I assume because when you're out in the real world where it counts, where you name goes on the paper or your face is to the camera, you're a lot less sure of yourself and your position. As real lawyers know, certainly as real estate professionals know, if anything can go wrong it will. Mere mortals are content with don't count your eggs before the chicks are hatched.

So maybe, maybe that tiny little unwhite-washed bite of misinformation that you dispatch so handily will in the end come to haunt you. I'm not quivering from what you write; I only wish you had the guts like Jim Lasser to sign your best work.

The blog is not the battle and it certainly not the war. Winning either on this page earns you zip offline. While you consider your option to use your time better, let me use my time better too and say goodnight with this comment.

Saying it, is not proving it even if you embellish it with phony legal posturing.

Don't let the bed bugs bite, you already express youself with too many holes.

Soon we'll be able to judge how you played the game.

Kick-off tomorrow AM, after 9:30.

Anonymous said...

Another reason that the moratorium makes sense is that the multi family development isnt really being done how it was anticipated.
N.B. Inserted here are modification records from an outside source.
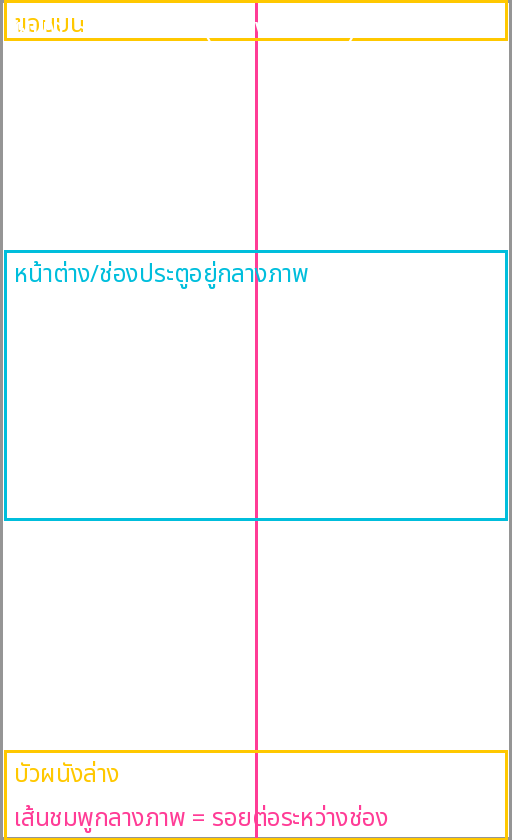
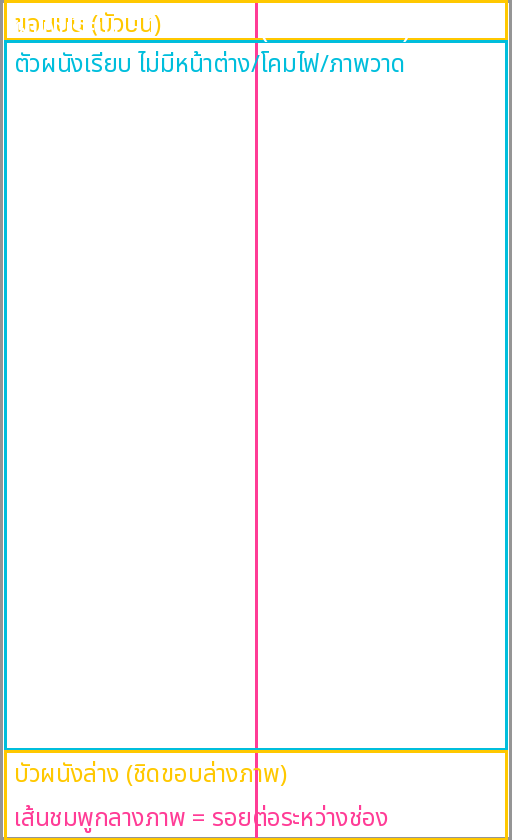
Plain wall template and example (windows, lamps, paintings are separate overlays)
Claude-Session: https://claude.ai/code/session_017R2xVMGFyizhgT3oNq3RGh

diff --git a/tools/make_examples.py b/tools/make_examples.py
@@ -140,4 +140,15 @@ poly(d, [(24, 560), (232, 560), (232, 590), (24, 590)], (150, 100, 70, 255), OL,
 g = Image.new('RGBA', (256, 840), (0, 0, 0, 0)); gd = ImageDraw.Draw(g)
 gd.rectangle([0, 0, 255, 839], outline=GUIDE, width=3)
 done(im, 'example_wall_overlay_window.png', 'หน้าต่างแยกชิ้น 256x840 (โปร่งใสรอบๆ)', g)
+# plain wall 512 x 840
+im = new(512, 840); d = ImageDraw.Draw(im)
+poly(d, [(0, 0), (512, 0), (512, 840), (0, 840)], (240, 228, 200, 255))
+for x in range(0, 512, 64): d.line(P([(x, 40), (x, 750)]), fill=(232, 219, 188, 255), width=2 * S)
+poly(d, [(0, 0), (512, 0), (512, 40), (0, 40)], (150, 100, 70, 255))
+poly(d, [(0, 750), (512, 750), (512, 840), (0, 840)], (150, 100, 70, 255))
+d.line(P([(0, 750), (512, 750)]), fill=OL, width=5 * S)
+d.line(P([(0, 40), (512, 40)]), fill=OL, width=5 * S)
+g = Image.new('RGBA', (512, 840), (0, 0, 0, 0)); gd = ImageDraw.Draw(g)
+gd.line([(256, 0), (256, 840)], fill=(255, 60, 150, 255), width=3)
+done(im, 'example_wall_plain.png', 'ผนังเรียบ: ซ้ายขวาไม่มีเส้นขอบตั้ง', g)
 print('ok')

diff --git a/tools/make_templates.py b/tools/make_templates.py
@@ -72,8 +72,8 @@ def wall(name, w, h, title, zones):
         d.text((14, y0 + 6), txt, font=font(24), fill=col)
     d.text((14, 8), title, font=font(28), fill=(255, 255, 255, 255))
     im.save(f'{OUT}/{name}')
-wall('tpl_wall_512x840.png', 512, 840, 'ผนัง 512 x 840 (กว้าง 2 ช่อง)', [
-    (0, 40, 'ขอบบน', YL), (250, 520, 'หน้าต่าง/ช่องประตูอยู่กลางภาพ', CY), (750, 840, 'บัวผนังล่าง', YL)])
+wall('tpl_wall_512x840.png', 512, 840, 'ผนังเรียบ 512 x 840 (กว้าง 2 ช่อง)', [
+    (0, 40, 'ขอบบน (บัวบน)', YL), (40, 750, 'ตัวผนังเรียบ ไม่มีหน้าต่าง/โคมไฟ/ภาพวาด', CY), (750, 840, 'บัวผนังล่าง (ชิดขอบล่างภาพ)', YL)])
 wall('tpl_wall_low_512x112.png', 512, 112, 'ผนังเตี้ย 512 x 112', [(0, 24, 'ขอบบน', YL)])
 d2 = ImageDraw.Draw(Image.new('RGBA', (1, 1)))
 for n in ('tpl_wall_512x840.png', 'tpl_wall_low_512x112.png'):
The recent mult family development (actual or propsed) isnt really on Central Avenue. The highest use for Central Ave -- according to recent develpment (such as the Commerce Bank or the new Fidelity office) is retail or banking. What is happening is an abuse of the orignal zoning, where develpments get hold of property not actually on Central, but in the zone. There was never any intend that property in Edgemont, other than Central Ave, would be mulit family. What I suspect is that any new zoning will not actually impact any Central Avenue land use.

hal samis said...

Most recent anonymous,

It's really hard to understand what you have written. We all make mistakes and typos when blogging but with fewer words, the easier it is to proof, not only for keyboard errors but also for meaning.

You're not really suggesting that what market factors are saying to you, Commerce, Fidelity + Etrade, that here's a new retail use and hence appropriate for Central Avenue which confirms that Central Avenue should be retail, not residential?

It is not clear whether you are saying that Central Avenue was intended for multi-family and that new zoning will not change that.

Everyone else blogging in Edgemont seeks new zoning to bar further multi-family development?

So wassup?

Anonymous said...

Landmark is the location of the old Union Carbide site. The NY Knicks have their practice facility there as well as a Bio research park. LCOR would like to develop the outskirts property for a housing development. On the other side, Home Depot is being built off of Route 9 between the Saw Mill Pkwy. Hope this helps you figure location.